He Became Like Us So That We Might Become Like Him


To become like Christ, we must first recognize that he was God who became like us so we might become like him. He was Lord and became a servant so we might become friends. He was rich and became poor so that we could become rich. He came down so that we might be exalted.

Therefore, to become like Christ is acknowledge that in him we have first received the reality of sharing in his divine nature, the mantle of his authority, and his great riches. It is then from this exalted position in Christ we humble ourselves to lift up others. He became like us so we might become like him.

We Are Primal People


What we make … makes us.

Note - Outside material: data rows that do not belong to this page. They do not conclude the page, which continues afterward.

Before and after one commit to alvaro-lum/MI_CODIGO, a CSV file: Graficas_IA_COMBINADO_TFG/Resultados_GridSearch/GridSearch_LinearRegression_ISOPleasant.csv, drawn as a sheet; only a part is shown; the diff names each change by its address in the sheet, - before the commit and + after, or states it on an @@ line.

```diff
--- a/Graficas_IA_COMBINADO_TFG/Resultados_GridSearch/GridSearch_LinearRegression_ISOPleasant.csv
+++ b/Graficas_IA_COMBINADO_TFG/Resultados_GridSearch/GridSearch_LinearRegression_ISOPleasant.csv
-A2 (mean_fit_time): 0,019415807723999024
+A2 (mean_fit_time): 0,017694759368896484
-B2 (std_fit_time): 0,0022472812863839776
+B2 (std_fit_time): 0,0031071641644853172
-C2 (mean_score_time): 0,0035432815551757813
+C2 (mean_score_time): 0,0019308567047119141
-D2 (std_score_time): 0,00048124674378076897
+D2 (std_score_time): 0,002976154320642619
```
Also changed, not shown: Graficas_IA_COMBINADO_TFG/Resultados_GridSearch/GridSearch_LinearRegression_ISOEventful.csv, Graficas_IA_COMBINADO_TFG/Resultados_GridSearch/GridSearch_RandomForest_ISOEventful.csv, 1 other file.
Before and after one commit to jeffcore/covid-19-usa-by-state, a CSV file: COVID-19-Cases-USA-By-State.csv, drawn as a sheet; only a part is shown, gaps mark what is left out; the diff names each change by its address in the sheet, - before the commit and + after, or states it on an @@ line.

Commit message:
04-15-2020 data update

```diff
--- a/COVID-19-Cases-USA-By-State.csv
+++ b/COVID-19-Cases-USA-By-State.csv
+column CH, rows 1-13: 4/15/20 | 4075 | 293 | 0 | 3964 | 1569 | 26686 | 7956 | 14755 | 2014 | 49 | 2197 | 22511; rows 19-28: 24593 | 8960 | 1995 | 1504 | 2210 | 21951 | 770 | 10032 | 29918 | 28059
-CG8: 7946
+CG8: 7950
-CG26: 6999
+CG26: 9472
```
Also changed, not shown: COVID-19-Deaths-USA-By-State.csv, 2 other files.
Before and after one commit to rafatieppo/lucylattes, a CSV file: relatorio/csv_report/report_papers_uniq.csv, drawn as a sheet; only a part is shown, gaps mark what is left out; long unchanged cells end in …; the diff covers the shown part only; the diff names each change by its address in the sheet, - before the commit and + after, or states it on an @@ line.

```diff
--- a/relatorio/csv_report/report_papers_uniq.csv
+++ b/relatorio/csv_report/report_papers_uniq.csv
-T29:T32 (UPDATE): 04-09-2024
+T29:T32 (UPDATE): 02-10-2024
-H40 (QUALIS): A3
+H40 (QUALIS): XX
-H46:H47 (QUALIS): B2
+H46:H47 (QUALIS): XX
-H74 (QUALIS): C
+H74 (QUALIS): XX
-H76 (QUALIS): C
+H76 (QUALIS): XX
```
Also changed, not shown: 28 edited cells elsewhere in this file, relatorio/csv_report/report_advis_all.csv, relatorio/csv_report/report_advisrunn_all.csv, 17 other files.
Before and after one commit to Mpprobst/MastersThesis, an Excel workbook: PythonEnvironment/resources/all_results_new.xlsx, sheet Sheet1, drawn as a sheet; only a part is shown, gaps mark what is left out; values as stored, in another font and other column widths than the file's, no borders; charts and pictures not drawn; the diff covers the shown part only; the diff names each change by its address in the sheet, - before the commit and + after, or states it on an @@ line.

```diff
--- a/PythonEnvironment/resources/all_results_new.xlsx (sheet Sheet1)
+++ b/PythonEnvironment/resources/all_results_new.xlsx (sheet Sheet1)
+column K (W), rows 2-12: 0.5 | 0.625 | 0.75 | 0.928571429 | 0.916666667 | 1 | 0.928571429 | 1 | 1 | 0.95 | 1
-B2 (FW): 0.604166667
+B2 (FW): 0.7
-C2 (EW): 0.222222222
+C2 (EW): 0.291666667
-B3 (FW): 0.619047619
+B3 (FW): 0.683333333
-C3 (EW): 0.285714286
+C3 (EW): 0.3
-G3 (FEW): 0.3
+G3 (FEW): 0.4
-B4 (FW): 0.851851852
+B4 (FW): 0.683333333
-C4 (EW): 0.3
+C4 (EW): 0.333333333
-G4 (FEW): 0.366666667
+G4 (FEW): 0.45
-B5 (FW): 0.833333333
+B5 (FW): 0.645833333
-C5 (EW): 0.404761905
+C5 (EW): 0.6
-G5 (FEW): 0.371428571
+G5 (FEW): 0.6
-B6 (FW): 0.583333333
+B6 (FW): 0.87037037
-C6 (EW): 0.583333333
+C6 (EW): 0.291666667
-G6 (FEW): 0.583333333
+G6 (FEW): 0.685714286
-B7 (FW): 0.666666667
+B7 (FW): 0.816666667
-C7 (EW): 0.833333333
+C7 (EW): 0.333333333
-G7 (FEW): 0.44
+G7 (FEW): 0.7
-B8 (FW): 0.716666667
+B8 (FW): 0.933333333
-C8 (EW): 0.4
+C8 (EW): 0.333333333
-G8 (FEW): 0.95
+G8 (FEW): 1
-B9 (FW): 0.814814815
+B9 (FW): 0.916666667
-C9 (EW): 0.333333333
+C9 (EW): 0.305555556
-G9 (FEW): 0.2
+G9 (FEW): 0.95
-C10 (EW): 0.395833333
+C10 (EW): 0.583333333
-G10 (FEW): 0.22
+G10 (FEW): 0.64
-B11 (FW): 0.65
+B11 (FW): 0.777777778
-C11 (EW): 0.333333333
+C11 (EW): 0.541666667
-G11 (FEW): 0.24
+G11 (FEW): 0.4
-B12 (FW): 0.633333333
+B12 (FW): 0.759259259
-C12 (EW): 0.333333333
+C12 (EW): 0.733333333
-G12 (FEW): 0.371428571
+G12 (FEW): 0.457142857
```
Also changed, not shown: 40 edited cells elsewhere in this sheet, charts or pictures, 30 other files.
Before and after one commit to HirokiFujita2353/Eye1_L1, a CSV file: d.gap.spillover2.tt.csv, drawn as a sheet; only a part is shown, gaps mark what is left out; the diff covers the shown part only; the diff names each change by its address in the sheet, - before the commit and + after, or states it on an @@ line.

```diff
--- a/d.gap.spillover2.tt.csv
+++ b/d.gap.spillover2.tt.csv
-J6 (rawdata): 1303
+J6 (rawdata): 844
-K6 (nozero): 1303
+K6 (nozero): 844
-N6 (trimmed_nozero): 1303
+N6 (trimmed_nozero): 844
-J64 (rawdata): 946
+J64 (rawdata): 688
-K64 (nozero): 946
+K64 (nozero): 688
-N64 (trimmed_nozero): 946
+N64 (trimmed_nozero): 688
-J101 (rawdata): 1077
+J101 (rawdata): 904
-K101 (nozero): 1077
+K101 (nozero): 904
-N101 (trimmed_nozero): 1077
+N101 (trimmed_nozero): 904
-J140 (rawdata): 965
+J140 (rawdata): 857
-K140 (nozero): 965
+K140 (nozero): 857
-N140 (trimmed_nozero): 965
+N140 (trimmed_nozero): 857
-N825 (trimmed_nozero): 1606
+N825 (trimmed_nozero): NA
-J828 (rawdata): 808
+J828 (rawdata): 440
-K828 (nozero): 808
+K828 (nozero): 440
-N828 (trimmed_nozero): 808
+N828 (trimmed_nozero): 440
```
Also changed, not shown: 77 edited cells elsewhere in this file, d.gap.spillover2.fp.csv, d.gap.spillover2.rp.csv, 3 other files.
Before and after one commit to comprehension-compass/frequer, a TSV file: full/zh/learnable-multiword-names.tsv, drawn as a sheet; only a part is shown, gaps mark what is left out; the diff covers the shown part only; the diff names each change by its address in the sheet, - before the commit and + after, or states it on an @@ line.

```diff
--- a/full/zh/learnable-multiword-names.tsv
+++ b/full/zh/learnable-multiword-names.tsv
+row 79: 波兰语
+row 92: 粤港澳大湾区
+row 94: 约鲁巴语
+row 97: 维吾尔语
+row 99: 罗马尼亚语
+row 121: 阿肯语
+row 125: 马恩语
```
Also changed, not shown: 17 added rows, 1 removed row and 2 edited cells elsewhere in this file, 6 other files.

The things we make have a real effect of making us; from laws to malls, from social media to societal structures. The realities we as humans have made begin to mediate the ways in which we interact with and even imagine the world around us. Habits and regular practices shape and reshape our loves and our longings.

Liturgies, whether religious or secular, “shape and constitute our identities by forming our fundamental desires and our most basic attunement to the world. In short, liturgies make us certain kinds of people, and what defines us is what we love.” James K.A. Smith 

*(Smith uses the term ‘liturgy’ to mean habit-forming rituals or cultural practices.)

One of the hardest spiritual tasks is to live without prejudices.


“One of the hardest spiritual tasks is to live without prejudices. Sometimes we aren’t even aware how deeply rooted our prejudices are. We may think that we relate to people who are different from us in colour, religion, sexual orientation, or lifestyle as equals, but in concrete circumstances our spontaneous thoughts, uncensored words, and knee-jerk reactions often reveal that our prejudices are still there.

Strangers, people different than we are, stir up fear, discomfort, suspicion, and hostility. They make us lose our sense of security just by being ‘other.’ Only when we fully claim that God loves us in an unconditional way and look at ‘those other persons’ as equally loved can we begin to discover that the great variety in being human is an expression of the immense richness of God’s heart. Then the need to prejudge people can gradually disappear.”

— Henri Nouwen, The Spiritual Life